- 8 May 2018
- Transport / Logistics Services
After the shock of one of its drivers dying due to not taking time off work, DPD has pledged that all of its drivers are to receive at least the equivalent of ‘at least the Real Living Wage’. DPD has also announced more detail on the new self-employed worker contract that now includes pension, paid holiday as well as sick pay.
In a statement DPD said that the launch of the new Driver Code “follows a widespread internal review, consultation with hundreds of the carrier’s drivers and input from leading figures in the Labour movement”.
According to DPD, all of its drivers are to be briefed individually in the next few weeks on the new employment terms being offered as of the 2nd July.
The DPD statement explained: “The new Driver Code is based on choice, flexibility, opportunity and clear communication.
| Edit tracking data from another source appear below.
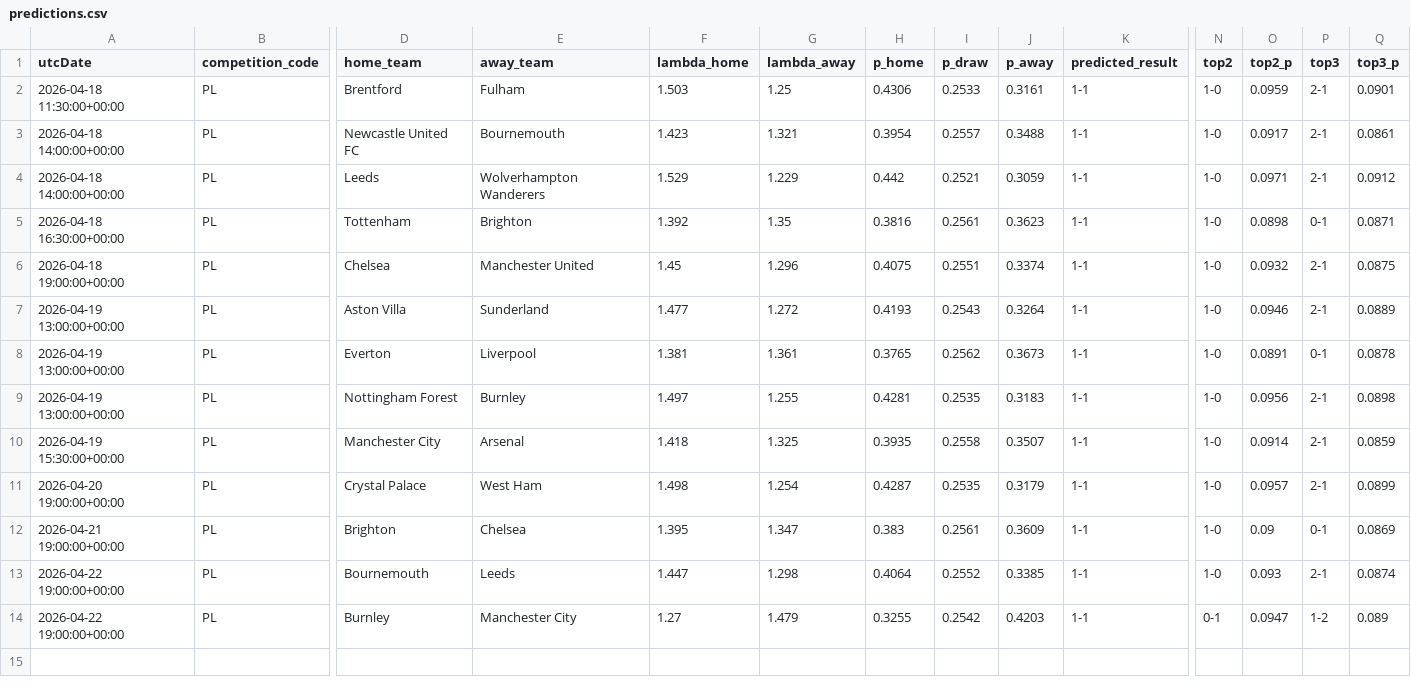
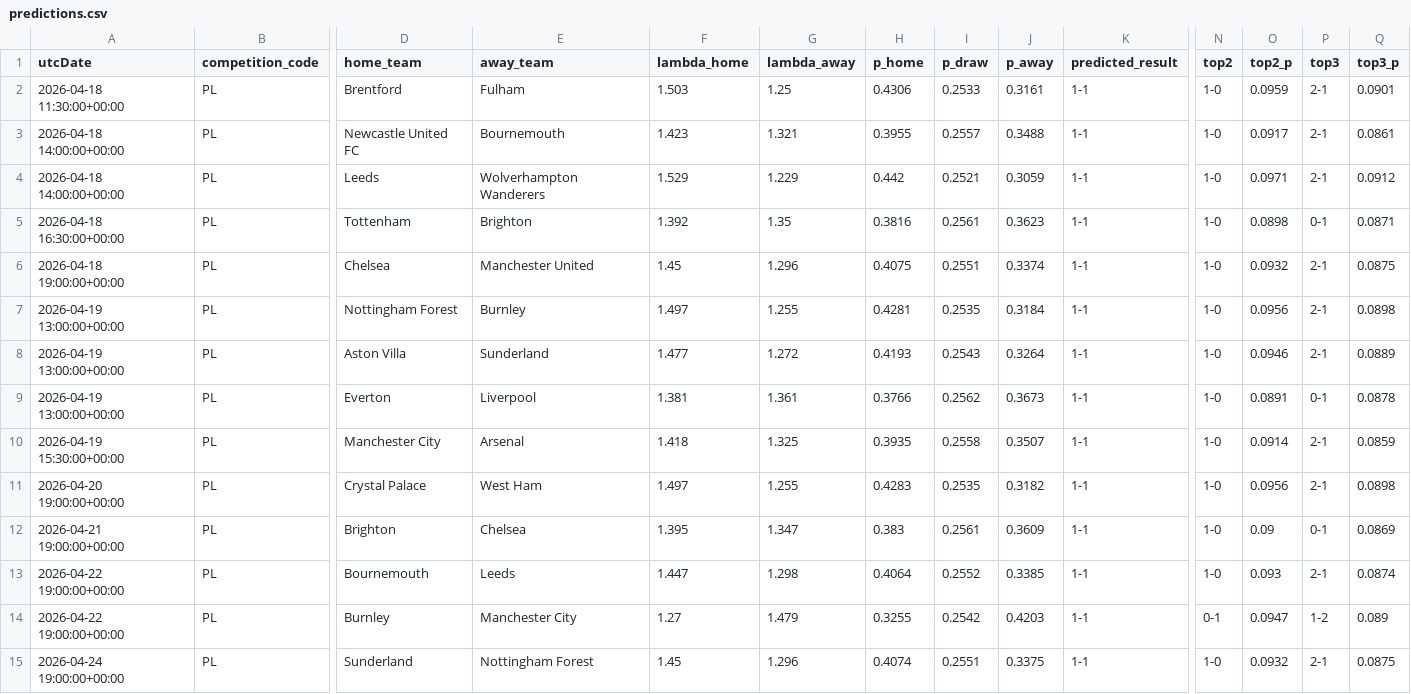
Before and after one commit to AllanGraver/Premier-League-Predictor, a CSV file: data/predictions.csv, drawn as a sheet; only a part is shown, gaps mark what is left out; removed rows and columns are numbered as before the commit, all else as after; rows hold the shown columns only; the diff names each change by its address in the sheet, - before the commit and + after, or states it on an @@ line.

```diff
--- a/data/predictions.csv
+++ b/data/predictions.csv
-H3 (p_home): 0.3954
+H3 (p_home): 0.3955
+row 7: 2026-04-19 13:00:00+00:00 | PL | Nottingham Forest | Burnley | 1.497 | 1.255 | 0.4281 | 0.2535 | 0.3184 | 1-1 | 1-0 | 0.0956 | 2-1 | 0.0898
-H9 (p_home): 0.3765
+H9 (p_home): 0.3766
-row 9: 2026-04-19 13:00:00+00:00 | PL | Nottingham Forest | Burnley | 1.497 | 1.255 | 0.4281 | 0.2535 | 0.3183 | 1-1 | 1-0 | 0.0956 | 2-1 | 0.0898
-F11 (lambda_home): 1.498
+F11 (lambda_home): 1.497
-G11 (lambda_away): 1.254
+G11 (lambda_away): 1.255
-H11 (p_home): 0.4287
+H11 (p_home): 0.4283
-J11 (p_away): 0.3179
+J11 (p_away): 0.3182
-O11 (top2_p): 0.0957
+O11 (top2_p): 0.0956
-Q11 (top3_p): 0.0899
+Q11 (top3_p): 0.0898
+row 15: 2026-04-24 19:00:00+00:00 | PL | Sunderland | Nottingham Forest | 1.45 | 1.296 | 0.4074 | 0.2551 | 0.3375 | 1-1 | 1-0 | 0.0932 | 2-1 | 0.0875
```
Also changed, not shown: data/matches.csv, data/xgelo_ratings.csv, 1 other file.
It lays out the guiding principles of the relationship between DPD and its drivers.
“At the core of the new Code is the option for all drivers to be able to choose how they contract with DPD. All drivers will be able to choose if they want to be employed directly by DPD, be a self-employed franchisee or become a self-employed worker.
“The new worker contract is designed to generate driver earnings of £28,800 per annum on average, based on a standard five-day week contract, with no upper cap on earnings. In addition, workers will receive 28 days paid holiday, a pension and sick pay.
“To ensure that all its self-employed drivers receive at least the equivalent of the Real Living Wage, DPD will monitor and measure their earnings on a monthly basis. This process will be independently audited by one of the UK’s leading financial audit organisations.”
Lord Watts, the former chairman of the Labour Parliamentary Party, and Iain Wright, the former chair of the Business, Energy and Industrial Strategy select committee in the House of Commons, acted as external advisers to DPD on the Driver Code.
DPD added: “In future, all new DPD drivers will have the opportunity to ‘try before they buy’, by starting as an employed driver before deciding if they wish to be a self-employed worker, a self-employed franchisee, or remain as an employee. Before becoming self-employed, they will have access to free, independent business advice from approved suppliers.
“DPD’s current breach system for self-employed drivers will be scrapped altogether and replaced by a clear and consistent points-based Service Failure System to monitor service delivery and contract performance. Drivers will be briefed in detail on the new system before the introduction and there will be a full review before any points are allocated.
“To improve communication with drivers still further, DPD has created two new roles within the depot network; Owner Driver Relationship Managers and Service Champions. The onus is on ensuring effective two-way communication with drivers in each depot and creating more opportunities for drivers to give feedback direct to management and communicate concerns.”
Dwain McDonald, CEO of DPD commented: “The Driver Code represents a complete reappraisal of every aspect of our driver package. Our aim is simple – to make DPD the carrier of choice for delivery drivers and for our drivers to be the best rewarded in the industry. The feedback we’ve already had from the depots suggests we are on the right track. Many of the ideas here have come directly from the meetings my team and I have had with drivers and their input has been vital throughout this process.
“I think the new worker contract is a great package and it will set the benchmark in our industry. But we’ve made it very clear that we think it should be about driver choice – there are three great ways to contract with DPD now and drivers are free to choose which one suits them best.
“Loads of our drivers tell us they still love the self-employed franchisee model because of the flexibility and the capacity to earn significantly more. While we’ve been able to improve this contract further as part of this review, we recognise that it isn’t for everyone. In future we want to make sure that drivers fully understand the risks and the benefits, whichever way they contract with us. By introducing ‘try before you buy’, plain English contracts, free, independent business advice and the ability to switch contracts, we aim to get every driver onto the right contract for them.”